Genetic approaches for the diagnosis and treatment of inherited muscle diseases have advanced rapidly in recent years. Most of the advances have occurred in the treatment of DMD, a muscle wasting disease where affected boys are typically wheelchair bound by 12 years of age and generally die from respiratory failure or cardiomyopathy in their twenties. DMD is caused by mutations in the dystrophin gene encoding the large cytoskeletal protein which associates with other proteins at the muscle membrane to form the dystrophin-associated protein complex (DAPC). In the absence of dystrophin, the DAPC is lost, making the muscle membrane more susceptible to contraction-induced injury. The identification of the gene causing DMD in 1986 resulted in improved diagnosis of the disease and the identification of hotspots for mutation. However there is currently no effective treatment.
There are several promising genetic therapeutic approaches at the preclinical stage or in clinical trials including exon-skipping, read-through of stop codons, delivery of dystrophin minigenes and the modulation of expression of the dystrophin related protein, utrophin.

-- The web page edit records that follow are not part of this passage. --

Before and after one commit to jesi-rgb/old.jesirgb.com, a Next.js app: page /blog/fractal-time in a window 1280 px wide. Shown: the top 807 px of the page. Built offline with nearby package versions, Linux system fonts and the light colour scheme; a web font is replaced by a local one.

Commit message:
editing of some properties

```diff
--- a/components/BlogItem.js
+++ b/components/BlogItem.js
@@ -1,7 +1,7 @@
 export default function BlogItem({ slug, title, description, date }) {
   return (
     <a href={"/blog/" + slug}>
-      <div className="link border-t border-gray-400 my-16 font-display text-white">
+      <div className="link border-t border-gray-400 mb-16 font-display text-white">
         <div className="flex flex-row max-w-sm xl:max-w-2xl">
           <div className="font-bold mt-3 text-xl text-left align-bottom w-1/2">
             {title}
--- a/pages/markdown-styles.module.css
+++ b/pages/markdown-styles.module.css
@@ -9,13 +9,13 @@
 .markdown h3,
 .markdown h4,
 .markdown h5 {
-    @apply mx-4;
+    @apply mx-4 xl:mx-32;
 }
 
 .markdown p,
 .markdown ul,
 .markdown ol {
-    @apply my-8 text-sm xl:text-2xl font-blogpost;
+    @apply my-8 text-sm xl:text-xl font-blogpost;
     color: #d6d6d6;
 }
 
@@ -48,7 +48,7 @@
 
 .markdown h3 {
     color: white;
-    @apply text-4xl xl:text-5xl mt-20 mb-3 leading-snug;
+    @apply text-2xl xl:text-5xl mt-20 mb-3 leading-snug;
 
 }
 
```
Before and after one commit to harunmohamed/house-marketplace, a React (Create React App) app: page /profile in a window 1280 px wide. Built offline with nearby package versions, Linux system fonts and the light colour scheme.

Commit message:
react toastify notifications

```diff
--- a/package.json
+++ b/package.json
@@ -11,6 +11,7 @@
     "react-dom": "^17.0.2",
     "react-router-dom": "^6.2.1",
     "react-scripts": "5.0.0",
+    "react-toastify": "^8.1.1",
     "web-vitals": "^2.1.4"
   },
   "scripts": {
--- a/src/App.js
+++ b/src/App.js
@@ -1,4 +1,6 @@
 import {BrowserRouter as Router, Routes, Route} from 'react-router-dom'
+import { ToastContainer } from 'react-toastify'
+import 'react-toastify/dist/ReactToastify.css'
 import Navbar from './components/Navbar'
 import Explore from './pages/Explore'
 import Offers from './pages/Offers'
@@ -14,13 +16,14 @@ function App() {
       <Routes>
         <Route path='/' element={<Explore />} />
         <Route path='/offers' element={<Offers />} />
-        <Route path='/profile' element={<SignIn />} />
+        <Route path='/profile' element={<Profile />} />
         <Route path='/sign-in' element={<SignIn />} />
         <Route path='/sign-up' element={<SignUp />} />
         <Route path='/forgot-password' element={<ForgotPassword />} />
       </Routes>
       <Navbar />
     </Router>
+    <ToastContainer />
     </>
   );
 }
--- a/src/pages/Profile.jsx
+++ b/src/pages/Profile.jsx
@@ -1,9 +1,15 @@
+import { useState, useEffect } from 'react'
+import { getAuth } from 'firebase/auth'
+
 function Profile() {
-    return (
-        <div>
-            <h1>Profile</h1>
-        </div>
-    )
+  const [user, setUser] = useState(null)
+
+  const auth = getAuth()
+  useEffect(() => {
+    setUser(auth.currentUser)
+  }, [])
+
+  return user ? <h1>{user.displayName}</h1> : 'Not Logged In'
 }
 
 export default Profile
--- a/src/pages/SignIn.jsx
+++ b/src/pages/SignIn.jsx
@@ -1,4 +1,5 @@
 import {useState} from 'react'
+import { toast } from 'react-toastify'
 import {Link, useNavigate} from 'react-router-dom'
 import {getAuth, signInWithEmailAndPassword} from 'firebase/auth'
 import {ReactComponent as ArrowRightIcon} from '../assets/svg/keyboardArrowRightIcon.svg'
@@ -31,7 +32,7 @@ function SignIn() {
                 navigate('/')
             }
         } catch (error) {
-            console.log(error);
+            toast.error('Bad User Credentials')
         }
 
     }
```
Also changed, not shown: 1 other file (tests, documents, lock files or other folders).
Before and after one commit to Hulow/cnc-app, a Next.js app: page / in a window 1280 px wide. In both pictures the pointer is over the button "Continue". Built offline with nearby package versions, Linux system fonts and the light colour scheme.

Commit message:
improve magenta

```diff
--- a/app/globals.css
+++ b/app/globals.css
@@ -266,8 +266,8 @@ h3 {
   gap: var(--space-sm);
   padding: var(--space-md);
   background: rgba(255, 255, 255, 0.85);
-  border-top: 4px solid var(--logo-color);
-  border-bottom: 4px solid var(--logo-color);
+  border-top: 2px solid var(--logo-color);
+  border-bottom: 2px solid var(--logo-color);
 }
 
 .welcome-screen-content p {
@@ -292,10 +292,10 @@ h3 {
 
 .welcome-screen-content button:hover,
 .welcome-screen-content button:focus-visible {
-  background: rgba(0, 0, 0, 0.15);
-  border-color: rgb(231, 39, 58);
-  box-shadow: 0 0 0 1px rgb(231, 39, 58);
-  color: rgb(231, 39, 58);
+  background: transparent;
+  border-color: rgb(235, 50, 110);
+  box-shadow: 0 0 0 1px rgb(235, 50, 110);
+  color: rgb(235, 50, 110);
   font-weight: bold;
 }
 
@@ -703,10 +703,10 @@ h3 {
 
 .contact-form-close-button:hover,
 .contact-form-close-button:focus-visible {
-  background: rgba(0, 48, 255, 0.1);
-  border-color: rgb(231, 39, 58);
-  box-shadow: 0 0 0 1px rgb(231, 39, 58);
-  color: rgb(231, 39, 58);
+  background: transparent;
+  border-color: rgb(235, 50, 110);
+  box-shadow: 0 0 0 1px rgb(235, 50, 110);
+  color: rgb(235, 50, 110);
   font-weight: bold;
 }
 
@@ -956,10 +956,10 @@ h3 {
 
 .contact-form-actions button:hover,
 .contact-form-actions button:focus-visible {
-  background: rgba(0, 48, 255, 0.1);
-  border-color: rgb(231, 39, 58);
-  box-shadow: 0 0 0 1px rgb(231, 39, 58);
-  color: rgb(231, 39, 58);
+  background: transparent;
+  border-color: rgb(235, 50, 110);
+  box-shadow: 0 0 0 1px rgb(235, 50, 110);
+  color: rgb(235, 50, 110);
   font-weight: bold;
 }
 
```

This webinar will be chaired by Dr Augustin Amour, Adaptive Immunity Project Leader at GSK and member of the Society’s Clinical & Translational Research Theme Panel.